Put the bike on the center stand. Turn the rear wheel and inspect the chain along its entire length. Inspect that there are no indications of worn or damaged links. Also inspect the rear sprocket for worn teeth. Measure slack as follows: Apply pressure downwards on the mid point on the lower chain segment. Then apply upward pressure on the same spot. The amount of pressure is not critical, what a finger can easily do is adequate. The slack is equal to the distance you can move the chain. Repeat the slack measurement a couple of times with the rear wheel in different positions. If the slack is not constant, this indicates that some links are kinked and binding. If this occurs you have waited to long since last lubrication or your bike has been standing still for too long time - shame on you!
Lubricate the chain in its entire length. I keep reuseing the same piece of corrugated cardboard to prevent the oil hitting the rear wheel as show on the images below. If there are any kinked and binding links they should be wrickled loose and slack should be retested.
Now put the bike on the side stand and be sure to do this! If you do the
following slack adjustment while on center stand you may end up with to little slack, and
eventually a high speed disaster over a distant hilltop - not kidding! This is because the
more load you have on the rear wheel the more tight the chain becomes.
Now measure the slack again. It should be in the range 20 to 30 mm. If the slack is more than 30 mm it is time to adjust it, as described below.
If this is the first time you do this on your bike, I recommend that you remove the 12 and 14mm nuts on both sides, apply copper grease to the threads and reinstalls the nuts again.

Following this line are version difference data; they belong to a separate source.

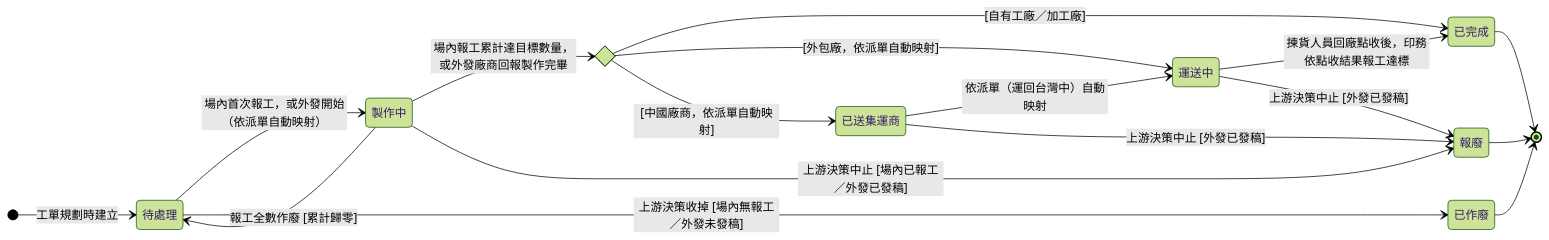
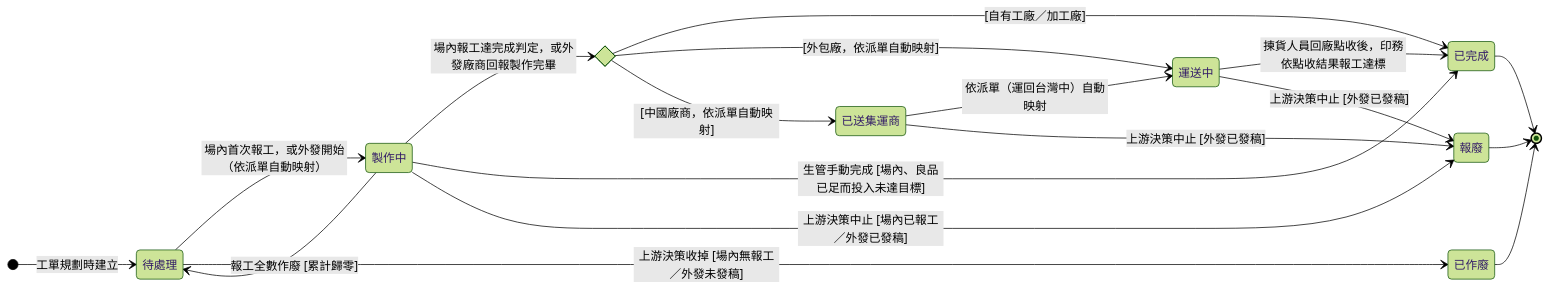
One commit to Kawato-Miles/erp-spec changed the diagram in memory/Sens_wiki/wiki/erp/06-state-machines/生產任務狀態.md. Above: the diagram before and after it, drawn with Mermaid (forest theme). The commit also changed other lines of this file and 24 other files, not shown here.

````diff
--- a/memory/Sens_wiki/wiki/erp/06-state-machines/生產任務狀態.md
+++ b/memory/Sens_wiki/wiki/erp/06-state-machines/生產任務狀態.md
@@ -49,34 +49,35 @@
 ```mermaid
 stateDiagram-v2
     direction LR
 
     [*] --> s_pending : 工單規劃時建立
 
     state "待處理" as s_pending
     state "製作中" as s_making
     state "已送集運商" as s_consolidator
     state "運送中" as s_shipping
     state "已完成" as s_done
     state "已作廢" as s_void
     state "報廢" as s_scrap
     state route <<choice>>
 
     s_pending --> s_making : 場內首次報工，或外發開始（依派單自動映射）
-    s_making --> route : 場內報工累計達目標數量，或外發廠商回報製作完畢
+    s_making --> route : 場內報工達完成判定，或外發廠商回報製作完畢
     route --> s_done : [自有工廠／加工廠]
     route --> s_shipping : [外包廠，依派單自動映射]
     route --> s_consolidator : [中國廠商，依派單自動映射]
     s_consolidator --> s_shipping : 依派單（運回台灣中）自動映射
     s_shipping --> s_done : 揀貨人員回廠點收後，印務依點收結果報工達標
+    s_making --> s_done : 生管手動完成 [場內、良品已足而投入未達目標]
 
     s_making --> s_pending : 報工全數作廢 [累計歸零]
 
     s_pending --> s_void : 上游決策收掉 [場內無報工／外發未發稿]
     s_making --> s_scrap : 上游決策中止 [場內已報工／外發已發稿]
     s_consolidator --> s_scrap : 上游決策中止 [外發已發稿]
     s_shipping --> s_scrap : 上游決策中止 [外發已發稿]
 
     s_done --> [*]
     s_void --> [*]
     s_scrap --> [*]
 ```
````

This will prevent future corrosion problems here.
You may have the bike on center stand or side stand while doing the following adjustment, as long as you put it on side stand for final slack measurement.
Using a pair of wrenches - one with 22 mm top and one with 27 mm top - loosen the right side 27 mm axle nut, while holding contra on the left side 22 mm axle nut. The tourge required is quite high, so be carefull not to end up with your bike tumbling over on its side.

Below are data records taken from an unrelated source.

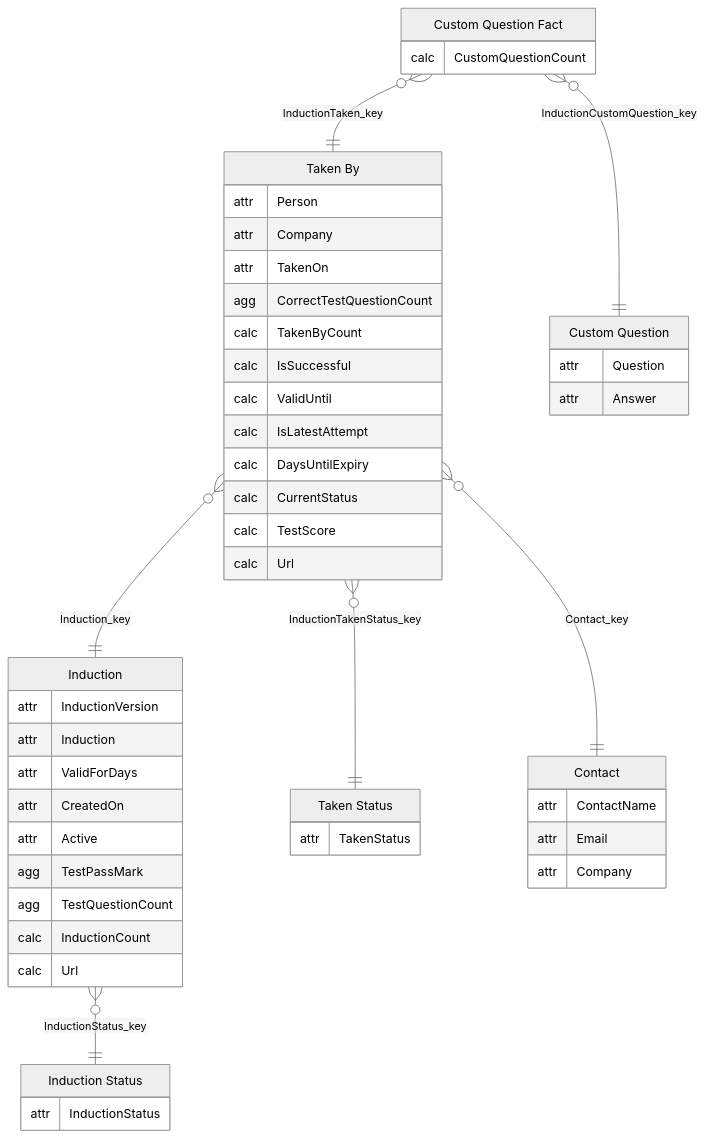
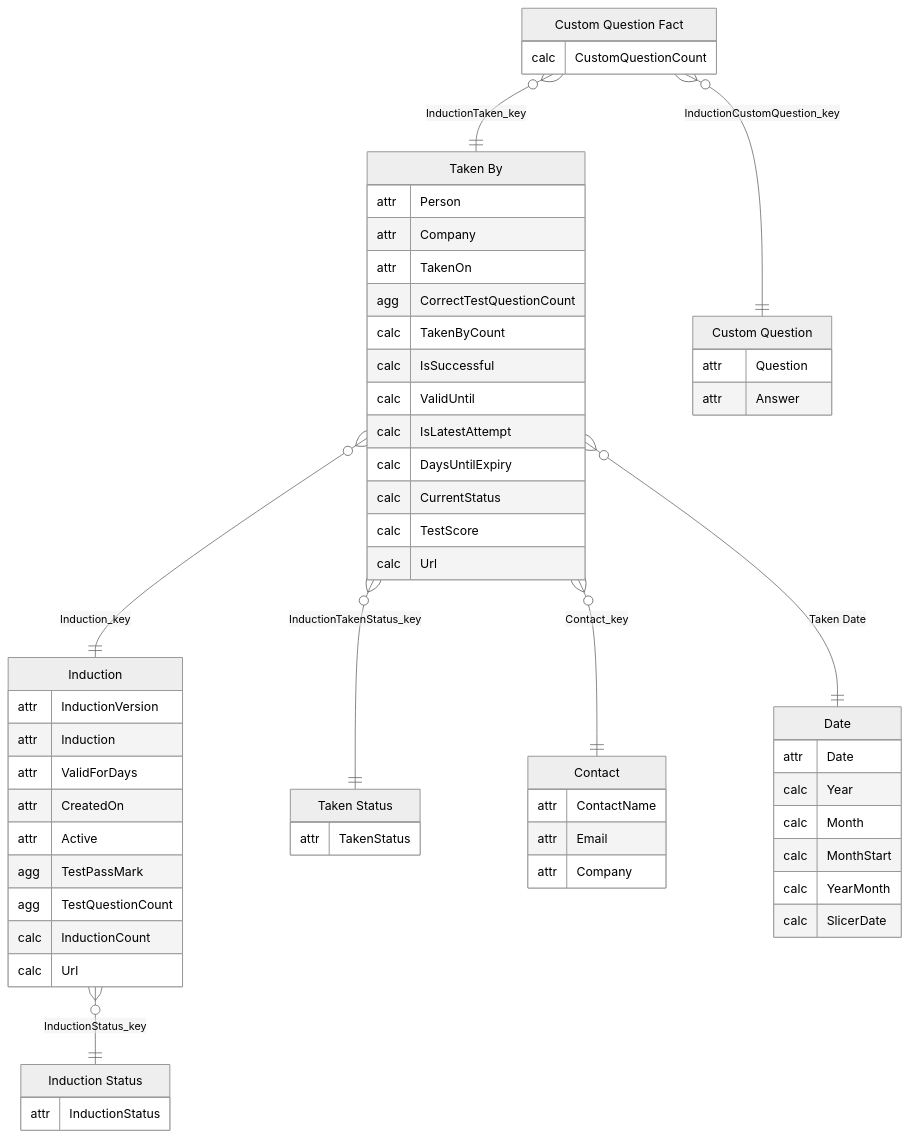
Before and after one commit to work-wallet/BIClient: the first of 2 diagrams in PowerBISamplesModels/Inductions.md, drawn with Mermaid. The commit also changed other lines of this file and 17 other files, not shown here.

````diff
--- a/PowerBISamplesModels/Inductions.md
+++ b/PowerBISamplesModels/Inductions.md
@@ -7,56 +7,65 @@
 ```mermaid
 ---
 config:
   theme: neutral
 ---
 erDiagram
     "Induction" {
         attr InductionVersion
         attr Induction
         attr ValidForDays
         attr CreatedOn
         attr Active
         agg TestPassMark
         agg TestQuestionCount
         calc InductionCount
         calc Url
     }
     "Taken By" {
         attr Person
         attr Company
         attr TakenOn
         agg CorrectTestQuestionCount
         calc TakenByCount
         calc IsSuccessful
         calc ValidUntil
         calc IsLatestAttempt
         calc DaysUntilExpiry
         calc CurrentStatus
         calc TestScore
         calc Url
     }
     "Taken Status" {
         attr TakenStatus
     }
     "Induction Status" {
         attr InductionStatus
     }
     "Custom Question Fact" {
         calc CustomQuestionCount
     }
     "Custom Question" {
         attr Question
         attr Answer
     }
     "Contact" {
         attr ContactName
         attr Email
         attr Company
     }
+    "Date" {
+        attr Date
+        calc Year
+        calc Month
+        calc MonthStart
+        calc YearMonth
+        calc SlicerDate
+    }
     "Induction" }o--|| "Induction Status" : "InductionStatus_key"
     "Custom Question Fact" }o--|| "Custom Question" : "InductionCustomQuestion_key"
     "Custom Question Fact" }o--|| "Taken By" : "InductionTaken_key"
     "Taken By" }o--|| "Induction" : "Induction_key"
     "Taken By" }o--|| "Taken Status" : "InductionTakenStatus_key"
     "Taken By" }o--|| "Contact" : "Contact_key"
+    "Taken By" }o--|| "Date" : "Taken Date"
 ```
````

Loosen the 12mm lock nuts on both left and right side of the swing arms. While doing this, hold contra on the 14 mm nuts, so they do not turn. During the following adjustment procedure we keep track on how much these 14 mm nuts are turned, because this way rear wheel allignment will be preserved. The threads inside the 27 mm axle nut may also be given some copper grease while you are at it.
Since the 14 mm nuts are hexagon shaped, each side of a nut is angled 60 degees relative to the neighbor sides. Hence it is possible count how many times 60 degrees you turn each 14 mm nut, and hence it is possible to keep the adjustment on the left side precisely synchronized with the right side.
IMPORTANT: In the following, be sure to turn the 14 mm nuts clockwise only, i.e. in the direction which tightens the chain. Never turn a nut anti-clockwise, as it will just come loose and the rear wheel axle will due to friction not move in a controlled manner.
Repeat the following two steps untill the slack is close to 25 mm:
While holding contra on the left side 22 mm axle nut, tighten the right side 27 mm axle nut to a tourge of 98Nm (10kgftm).
Check that the slack is still correct.
Put the bike back on center stand and turn the wheel, listening for abnormal sounds, and checking that the chain is running smoothly over the sprocket teeth .
While holding contra on the 14 mm nuts, tighten the 12 mm lock nuts.
Check that you have not yet exceded the wear indicator (see image below). If you have,
it is time to renew sprockets and chain as soon as possible (subject for another DIY
Also check that left and right sides are adjusted identically, i.e. that the markings on each side are identically alligned.
Take the bike for a test drive. There should be no abnormal sounds from the chain.
If you want to take on other DIY jobs you might benefit from reading the How to DIY (tips, tools, methods, ... etc.) article.
You may mail comments directly to me (mail addres is on the front page).
© Copyright 2009 FireBladerDk - Last updated 2011-08-17